WHAT THE TASK ASKS - In the listing that follows, count the lines that include "redux", and answer with the total alone.

Start of Block

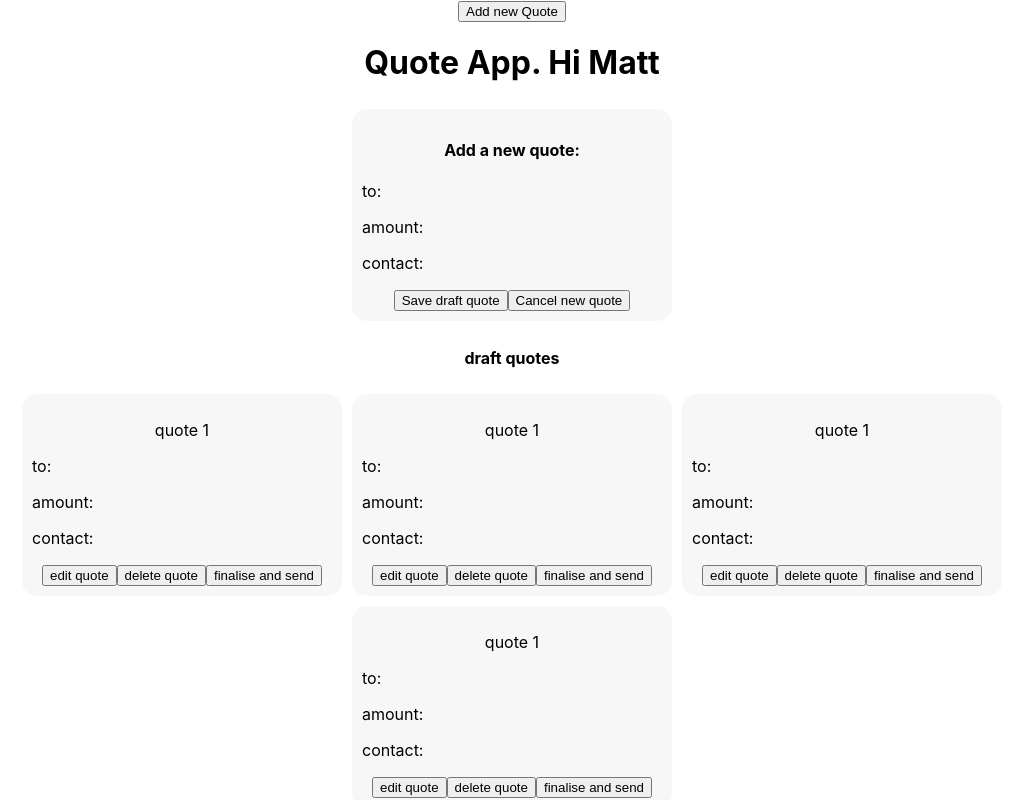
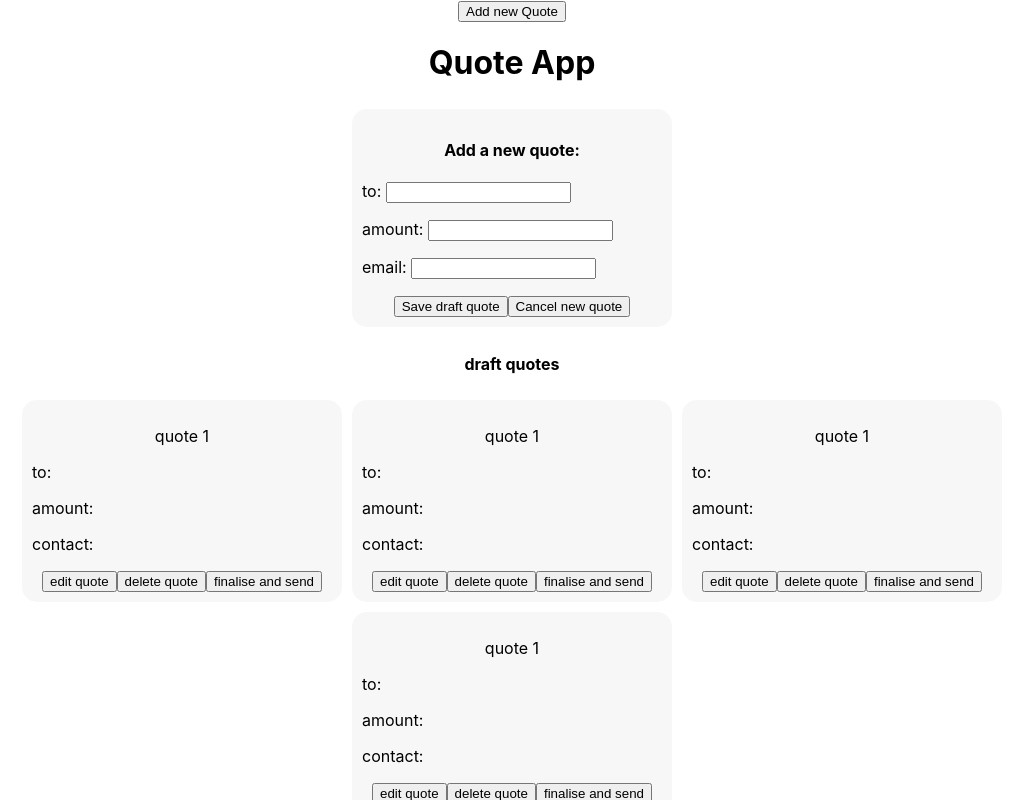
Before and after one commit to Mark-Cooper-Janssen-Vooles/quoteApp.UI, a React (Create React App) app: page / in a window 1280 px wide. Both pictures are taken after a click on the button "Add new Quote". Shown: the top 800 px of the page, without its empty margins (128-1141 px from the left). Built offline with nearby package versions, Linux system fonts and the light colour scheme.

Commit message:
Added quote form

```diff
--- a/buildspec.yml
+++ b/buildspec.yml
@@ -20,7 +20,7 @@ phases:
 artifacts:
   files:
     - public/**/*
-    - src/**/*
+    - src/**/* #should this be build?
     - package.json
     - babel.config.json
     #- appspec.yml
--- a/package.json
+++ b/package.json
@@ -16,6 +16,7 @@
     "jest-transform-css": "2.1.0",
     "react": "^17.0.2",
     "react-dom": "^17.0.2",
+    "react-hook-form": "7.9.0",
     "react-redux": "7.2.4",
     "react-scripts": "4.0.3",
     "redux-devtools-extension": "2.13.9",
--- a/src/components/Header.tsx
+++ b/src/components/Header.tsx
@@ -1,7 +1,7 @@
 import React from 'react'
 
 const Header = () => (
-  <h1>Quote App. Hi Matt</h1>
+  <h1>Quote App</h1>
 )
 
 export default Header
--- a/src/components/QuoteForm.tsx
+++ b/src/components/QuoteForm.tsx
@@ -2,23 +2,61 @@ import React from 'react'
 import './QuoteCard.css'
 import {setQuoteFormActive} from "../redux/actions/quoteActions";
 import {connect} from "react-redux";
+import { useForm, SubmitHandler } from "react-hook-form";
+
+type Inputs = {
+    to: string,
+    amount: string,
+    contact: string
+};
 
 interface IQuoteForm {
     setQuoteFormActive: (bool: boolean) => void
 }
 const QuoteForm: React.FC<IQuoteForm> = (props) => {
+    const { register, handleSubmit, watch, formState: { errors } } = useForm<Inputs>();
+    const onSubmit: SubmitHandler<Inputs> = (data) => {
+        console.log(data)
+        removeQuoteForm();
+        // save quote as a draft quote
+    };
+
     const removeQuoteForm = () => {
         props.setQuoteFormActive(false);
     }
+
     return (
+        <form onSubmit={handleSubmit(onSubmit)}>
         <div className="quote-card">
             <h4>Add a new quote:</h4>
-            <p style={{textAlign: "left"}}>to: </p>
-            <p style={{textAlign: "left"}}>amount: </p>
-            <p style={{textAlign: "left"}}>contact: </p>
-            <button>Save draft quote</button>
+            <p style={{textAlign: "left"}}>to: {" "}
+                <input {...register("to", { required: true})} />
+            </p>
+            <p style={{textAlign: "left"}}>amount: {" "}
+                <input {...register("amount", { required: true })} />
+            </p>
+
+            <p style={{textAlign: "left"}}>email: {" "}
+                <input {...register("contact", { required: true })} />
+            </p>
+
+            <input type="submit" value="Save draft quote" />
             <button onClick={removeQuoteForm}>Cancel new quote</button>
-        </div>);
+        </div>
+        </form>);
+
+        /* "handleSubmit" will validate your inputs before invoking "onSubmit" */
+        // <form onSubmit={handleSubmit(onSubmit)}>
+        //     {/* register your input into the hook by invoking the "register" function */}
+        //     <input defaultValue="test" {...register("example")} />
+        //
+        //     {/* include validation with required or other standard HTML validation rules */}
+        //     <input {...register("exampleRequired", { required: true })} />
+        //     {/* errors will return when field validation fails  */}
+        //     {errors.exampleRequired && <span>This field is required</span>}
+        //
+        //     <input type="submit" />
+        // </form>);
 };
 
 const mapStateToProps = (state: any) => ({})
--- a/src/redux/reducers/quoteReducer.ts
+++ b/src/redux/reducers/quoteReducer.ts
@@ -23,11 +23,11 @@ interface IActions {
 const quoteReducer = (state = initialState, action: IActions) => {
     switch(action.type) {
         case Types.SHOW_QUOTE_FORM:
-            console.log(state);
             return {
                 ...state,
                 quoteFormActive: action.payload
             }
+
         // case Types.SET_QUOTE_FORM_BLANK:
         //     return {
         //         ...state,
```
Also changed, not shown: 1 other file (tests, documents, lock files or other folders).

End of Block
Start of Block

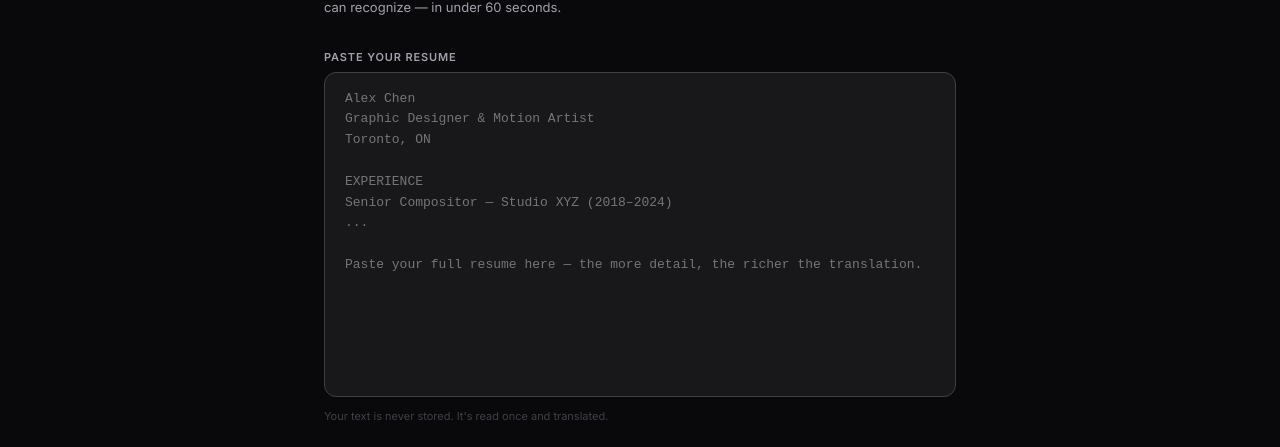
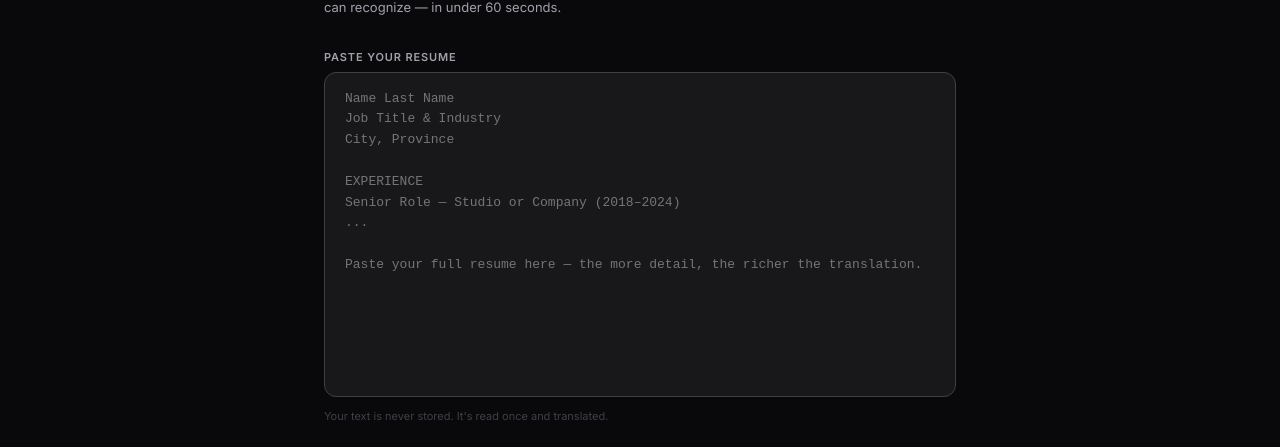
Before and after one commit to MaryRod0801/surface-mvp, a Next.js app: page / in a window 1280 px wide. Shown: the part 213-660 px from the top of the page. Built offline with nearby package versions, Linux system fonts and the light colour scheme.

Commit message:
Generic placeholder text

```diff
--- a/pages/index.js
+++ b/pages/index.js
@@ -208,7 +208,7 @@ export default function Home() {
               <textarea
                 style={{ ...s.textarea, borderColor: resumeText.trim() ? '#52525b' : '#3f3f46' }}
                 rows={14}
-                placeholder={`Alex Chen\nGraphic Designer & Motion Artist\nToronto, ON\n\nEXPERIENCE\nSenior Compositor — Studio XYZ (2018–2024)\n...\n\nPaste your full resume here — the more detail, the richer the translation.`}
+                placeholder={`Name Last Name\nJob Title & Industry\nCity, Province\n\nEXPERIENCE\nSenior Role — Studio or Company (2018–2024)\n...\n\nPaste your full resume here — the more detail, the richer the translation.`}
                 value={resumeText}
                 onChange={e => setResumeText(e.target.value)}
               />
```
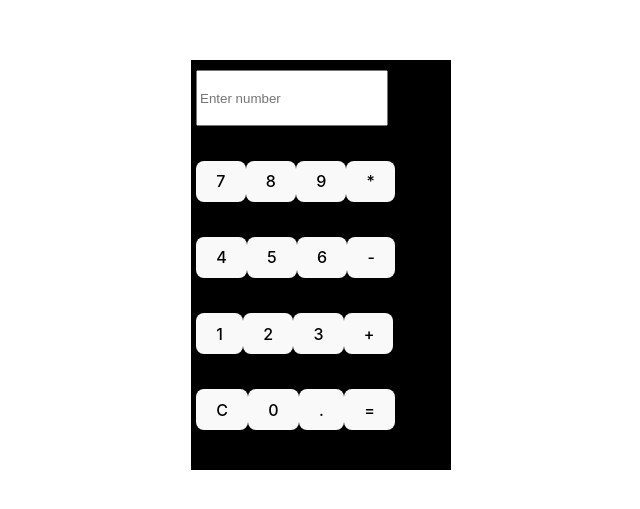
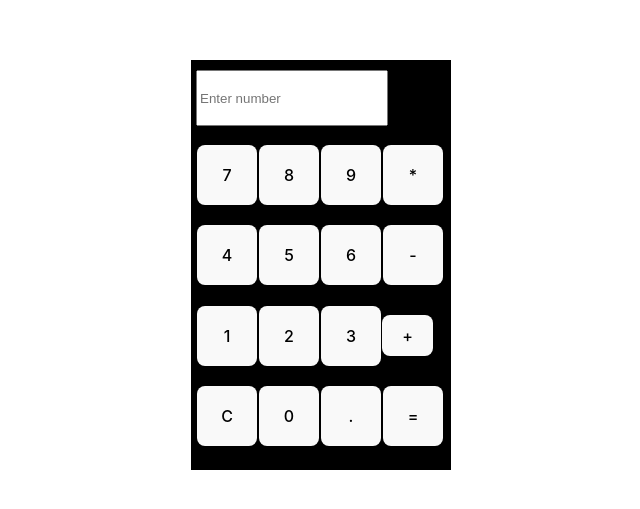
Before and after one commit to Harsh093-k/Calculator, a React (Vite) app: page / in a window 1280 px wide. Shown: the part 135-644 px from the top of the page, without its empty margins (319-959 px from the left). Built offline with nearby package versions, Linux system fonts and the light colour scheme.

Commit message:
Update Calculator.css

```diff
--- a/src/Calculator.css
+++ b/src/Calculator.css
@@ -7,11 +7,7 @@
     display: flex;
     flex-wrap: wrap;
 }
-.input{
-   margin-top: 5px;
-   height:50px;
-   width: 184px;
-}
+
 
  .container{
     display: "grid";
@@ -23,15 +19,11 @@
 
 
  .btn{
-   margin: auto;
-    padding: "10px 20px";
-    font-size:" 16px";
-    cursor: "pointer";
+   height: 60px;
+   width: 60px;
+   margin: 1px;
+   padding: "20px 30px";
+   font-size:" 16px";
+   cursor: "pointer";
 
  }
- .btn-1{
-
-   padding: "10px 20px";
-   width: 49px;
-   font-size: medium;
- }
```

End of Block

WRITTEN RESPONSE - 6